Background: Compared to non-diabetic patients, outcome after cataract surgery was reported to be worse in diabetic patients--especially in those with diabetic retinopathy. This prospective study was planned to evaluate visual outcome, progression of diabetic retinopathy, and incidence of clinically significant macular oedema (CSME) in a homogenous group of patients with non-proliferative diabetic retinopathy (NPDR) without CSME at baseline 1 year after cataract surgery.

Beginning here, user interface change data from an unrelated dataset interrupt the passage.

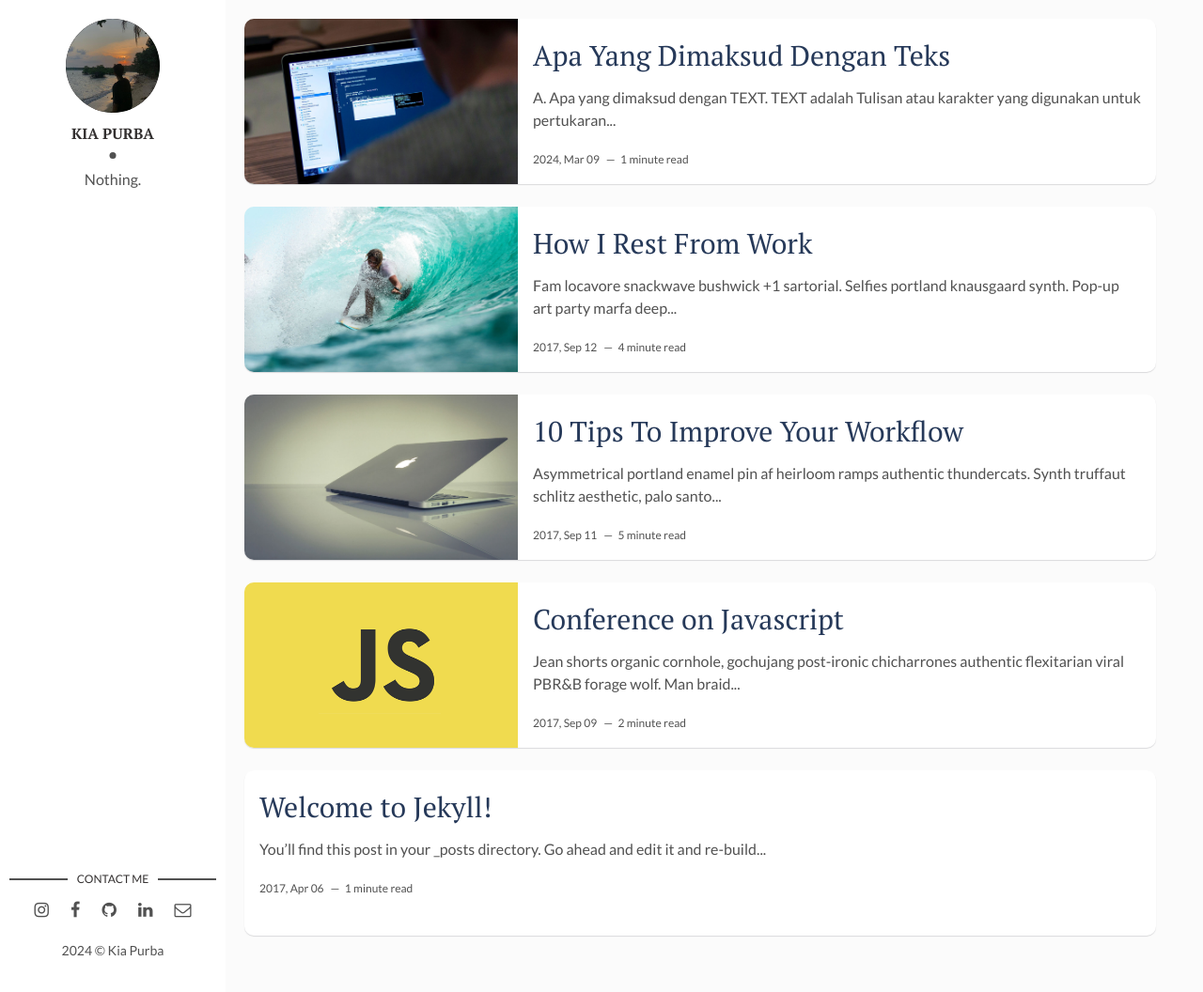
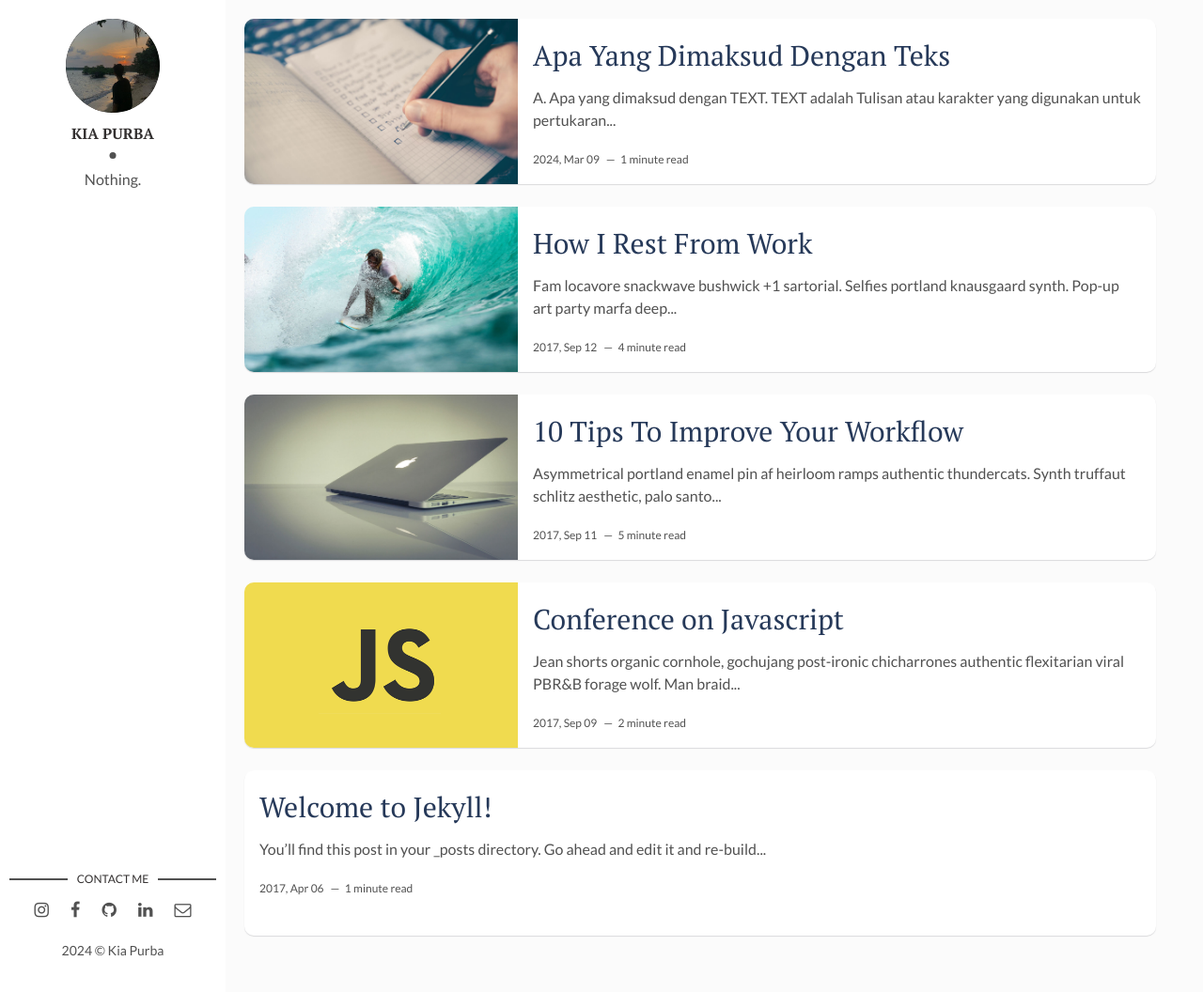
Before and after one commit to Kiaaa06/Kia, a Jekyll site: the page built from index.html, in a window 1280 px wide and 1056 px high. Shown: the whole window at 94% size. Built offline with Jekyll 4.4.1, drawn with Linux system fonts in a browser that asks for light colours; the list of posts is cut into pages by our own code.

Commit message:
Update 2024-03-10-apa-yang-dimaksud-dengan-teks.markdown

```diff
--- a/_posts/2024-03-10-apa-yang-dimaksud-dengan-teks.markdown
+++ b/_posts/2024-03-10-apa-yang-dimaksud-dengan-teks.markdown
@@ -3,7 +3,7 @@ layout: post
 title: Apa Yang Dimaksud Dengan Teks
 date: 2024-03-10 00:00:00 +0300
 description: You’ll find this post in your `_posts` directory. Go ahead and edit it and re-build the site to see your changes. # Add post description (optional)
-img: how-to-start.jpg # Add image post (optional)
+img: software.jpg # Add image post (optional)
 tags: [Learn] # add tag
 ---
 #### A. Apa yang dimaksud dengan TEXT.
@@ -56,6 +56,5 @@ TEXT adalah Tulisan atau karakter yang digunakan untuk pertukaran Informasi Pema
 -	**Berikut Contoh TYPE TEXT**
 
 
----
 
 ![5bcb99f05d6c60011fa0f41a9eec40bb](https://github.com/galung1308/GLG-Solution/assets/145516268/1133efdc-8165-4058-8298-d37d66ab2885)
```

Methods: Over a period of 18 months, all consecutive patients with mild-to-moderate diabetic retinopathy who had cataract surgery with phacoemulsification and posterior chamber lens implantation were prospectively followed up. Outcomes were assessed 1 year postoperatively and included visual acuity (VA), progression of retinopathy, and incidence of CSME. Progression of retinopathy and incidence of CSME were compared to the non-operated fellow eyes.
Results: Of 50 patients included, 42 completed the 1-year follow-up. VA improved in 85% of patients, and was better than 0,5 in 71%. Progression of retinopathy occurred in 12% of eyes after cataract surgery and in 10.8% of non-operated fellow eyes. No patient developed proliferative diabetic retinopathy in the operated eye. CSME occurred in 13 operated eyes (31%), five of them with retinal ischemia, and in five non-operated eyes (13.5%). Patients with ischemic macular oedema had the worst prognosis regarding VA.
Conclusion: Modern cataract surgery seems to have no influence on the progression of diabetic retinopathy. A visual improvement is achieved in the majority of patients with NPDR, but poorer visual outcome is observed in patients developing macular oedema.